Relationship between land use and water quality in a watershed impacted by iron ore tailings and domestic sewage
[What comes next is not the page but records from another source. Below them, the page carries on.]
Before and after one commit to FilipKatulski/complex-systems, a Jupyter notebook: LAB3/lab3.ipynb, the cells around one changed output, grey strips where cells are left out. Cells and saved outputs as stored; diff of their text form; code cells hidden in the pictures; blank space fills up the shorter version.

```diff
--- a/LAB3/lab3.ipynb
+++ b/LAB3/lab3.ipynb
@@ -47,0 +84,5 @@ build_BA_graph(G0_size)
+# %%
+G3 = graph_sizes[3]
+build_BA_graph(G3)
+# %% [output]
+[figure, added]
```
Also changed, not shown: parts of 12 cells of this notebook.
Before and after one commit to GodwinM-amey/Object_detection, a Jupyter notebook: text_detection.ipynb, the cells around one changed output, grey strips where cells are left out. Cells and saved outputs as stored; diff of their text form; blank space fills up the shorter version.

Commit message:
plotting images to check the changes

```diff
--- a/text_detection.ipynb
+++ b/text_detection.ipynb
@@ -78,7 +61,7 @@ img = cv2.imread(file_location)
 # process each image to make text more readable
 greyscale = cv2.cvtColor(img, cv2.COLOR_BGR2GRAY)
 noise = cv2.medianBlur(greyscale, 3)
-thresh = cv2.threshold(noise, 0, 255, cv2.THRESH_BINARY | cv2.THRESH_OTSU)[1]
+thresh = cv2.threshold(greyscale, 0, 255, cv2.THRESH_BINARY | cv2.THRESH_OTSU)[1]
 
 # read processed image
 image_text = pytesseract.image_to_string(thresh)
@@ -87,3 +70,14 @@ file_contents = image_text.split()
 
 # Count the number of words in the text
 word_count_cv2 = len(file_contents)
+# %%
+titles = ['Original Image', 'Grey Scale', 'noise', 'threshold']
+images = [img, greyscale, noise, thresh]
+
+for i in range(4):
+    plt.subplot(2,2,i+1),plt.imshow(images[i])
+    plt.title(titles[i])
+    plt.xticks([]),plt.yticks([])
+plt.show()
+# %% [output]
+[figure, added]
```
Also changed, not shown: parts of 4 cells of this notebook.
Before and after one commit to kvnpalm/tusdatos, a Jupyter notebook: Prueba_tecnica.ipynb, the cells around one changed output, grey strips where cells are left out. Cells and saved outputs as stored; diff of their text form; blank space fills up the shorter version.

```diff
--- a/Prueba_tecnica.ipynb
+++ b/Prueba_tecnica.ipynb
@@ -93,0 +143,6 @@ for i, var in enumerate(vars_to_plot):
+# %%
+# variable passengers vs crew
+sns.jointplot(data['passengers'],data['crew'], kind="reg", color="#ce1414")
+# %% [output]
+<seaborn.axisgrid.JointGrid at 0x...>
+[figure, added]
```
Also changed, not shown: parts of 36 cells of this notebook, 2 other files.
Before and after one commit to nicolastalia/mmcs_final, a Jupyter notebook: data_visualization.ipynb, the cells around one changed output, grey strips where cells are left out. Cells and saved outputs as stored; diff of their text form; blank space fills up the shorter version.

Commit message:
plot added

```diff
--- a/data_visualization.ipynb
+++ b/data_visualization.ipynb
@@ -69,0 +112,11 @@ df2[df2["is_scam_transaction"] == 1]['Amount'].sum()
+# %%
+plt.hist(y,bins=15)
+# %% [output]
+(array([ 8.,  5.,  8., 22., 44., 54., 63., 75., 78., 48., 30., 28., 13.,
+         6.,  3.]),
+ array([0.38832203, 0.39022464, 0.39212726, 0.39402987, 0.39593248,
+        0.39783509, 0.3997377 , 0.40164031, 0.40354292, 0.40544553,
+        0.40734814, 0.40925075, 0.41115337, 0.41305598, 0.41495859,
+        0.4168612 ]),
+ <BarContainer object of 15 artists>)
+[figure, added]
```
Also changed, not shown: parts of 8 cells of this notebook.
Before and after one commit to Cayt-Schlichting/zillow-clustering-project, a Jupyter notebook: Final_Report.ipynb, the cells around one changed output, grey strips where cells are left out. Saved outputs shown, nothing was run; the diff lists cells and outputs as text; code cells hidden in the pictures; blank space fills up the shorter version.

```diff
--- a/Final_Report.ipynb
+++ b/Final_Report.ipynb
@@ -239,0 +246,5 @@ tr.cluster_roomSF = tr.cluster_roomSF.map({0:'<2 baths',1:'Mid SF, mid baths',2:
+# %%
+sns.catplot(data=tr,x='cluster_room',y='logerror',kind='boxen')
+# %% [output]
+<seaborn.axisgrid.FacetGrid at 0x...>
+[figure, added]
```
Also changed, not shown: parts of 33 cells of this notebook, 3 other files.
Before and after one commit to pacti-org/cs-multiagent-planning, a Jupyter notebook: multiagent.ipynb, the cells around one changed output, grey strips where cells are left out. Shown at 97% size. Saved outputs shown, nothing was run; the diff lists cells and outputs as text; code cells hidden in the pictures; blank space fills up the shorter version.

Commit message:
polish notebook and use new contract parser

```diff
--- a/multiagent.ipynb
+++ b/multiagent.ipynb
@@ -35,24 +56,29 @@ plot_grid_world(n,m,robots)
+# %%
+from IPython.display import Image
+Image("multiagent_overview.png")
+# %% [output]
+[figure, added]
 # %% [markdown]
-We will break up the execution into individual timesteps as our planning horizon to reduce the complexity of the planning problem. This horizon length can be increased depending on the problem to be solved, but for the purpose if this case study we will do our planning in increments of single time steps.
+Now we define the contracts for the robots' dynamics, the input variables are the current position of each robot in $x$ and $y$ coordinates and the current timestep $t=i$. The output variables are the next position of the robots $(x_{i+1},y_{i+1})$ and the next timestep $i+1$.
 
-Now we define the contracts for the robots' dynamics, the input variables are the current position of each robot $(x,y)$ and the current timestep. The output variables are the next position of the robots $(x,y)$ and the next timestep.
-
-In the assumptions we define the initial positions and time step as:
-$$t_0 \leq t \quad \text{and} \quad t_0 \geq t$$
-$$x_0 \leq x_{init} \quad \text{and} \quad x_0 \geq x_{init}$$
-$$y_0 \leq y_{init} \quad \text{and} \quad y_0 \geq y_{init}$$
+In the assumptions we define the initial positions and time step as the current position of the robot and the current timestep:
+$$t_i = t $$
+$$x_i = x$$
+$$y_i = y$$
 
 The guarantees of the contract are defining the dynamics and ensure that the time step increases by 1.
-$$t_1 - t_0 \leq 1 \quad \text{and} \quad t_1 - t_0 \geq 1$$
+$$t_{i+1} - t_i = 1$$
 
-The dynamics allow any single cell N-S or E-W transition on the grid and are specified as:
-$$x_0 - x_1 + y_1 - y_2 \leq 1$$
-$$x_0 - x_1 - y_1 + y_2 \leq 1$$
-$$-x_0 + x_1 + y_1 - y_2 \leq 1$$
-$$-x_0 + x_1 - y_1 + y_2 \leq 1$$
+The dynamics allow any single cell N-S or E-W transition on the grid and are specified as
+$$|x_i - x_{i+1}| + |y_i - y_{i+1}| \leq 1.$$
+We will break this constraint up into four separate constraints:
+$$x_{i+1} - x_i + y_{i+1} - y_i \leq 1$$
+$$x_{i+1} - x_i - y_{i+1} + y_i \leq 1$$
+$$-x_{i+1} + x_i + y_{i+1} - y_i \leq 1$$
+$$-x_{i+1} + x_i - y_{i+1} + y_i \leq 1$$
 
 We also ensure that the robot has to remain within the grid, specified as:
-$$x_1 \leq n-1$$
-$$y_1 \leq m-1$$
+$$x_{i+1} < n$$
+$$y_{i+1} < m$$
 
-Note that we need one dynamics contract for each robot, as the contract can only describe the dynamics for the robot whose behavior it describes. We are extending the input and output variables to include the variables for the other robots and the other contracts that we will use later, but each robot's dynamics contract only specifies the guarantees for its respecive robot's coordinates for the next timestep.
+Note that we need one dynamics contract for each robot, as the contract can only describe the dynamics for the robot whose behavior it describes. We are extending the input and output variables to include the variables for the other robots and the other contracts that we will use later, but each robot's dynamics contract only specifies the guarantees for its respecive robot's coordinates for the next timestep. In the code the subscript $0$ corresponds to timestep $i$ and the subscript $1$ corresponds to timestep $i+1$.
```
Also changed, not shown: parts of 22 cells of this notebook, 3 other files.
Abstract Changes in land use and land cover in watersheds, together with population increases and urbanization of these areas, have caused negative impacts on surface water quality. Based on land-use types, we conducted a comprehensive water quality study of the Rio do Peixe watershed, a tributary of the Rio Doce River, located in the Iron Quadrangle, with different land uses/land covers. For this study, the relationship between water quality variables and land use types were examined according to the water quality index and principal components analysis. The water samples were collected from twelve stations located along the basin in two different seasons. The results of metals/semimetals concentrations reflected regional lithology, and in the case of iron, it was anthropic activities. Also, the computed water quality index values were between 26.8 and 74.9. The water quality was poor in four stations of the river basin in both seasons. Furthermore, the variables that influence water quality the most were E. coli, DBO, turbidity, nitrate, and total phosphorus. The multivariate statistics gave five principal components that together accounted for 58.3%, whereas analysis of score plots identified the formation of two groups with more perceptible anthropic influence. Finally, environmental impacts of the river basin, such as deforestation, erosion, domestic sewage, and iron ore tailings, were the main factors that interfered with water quality.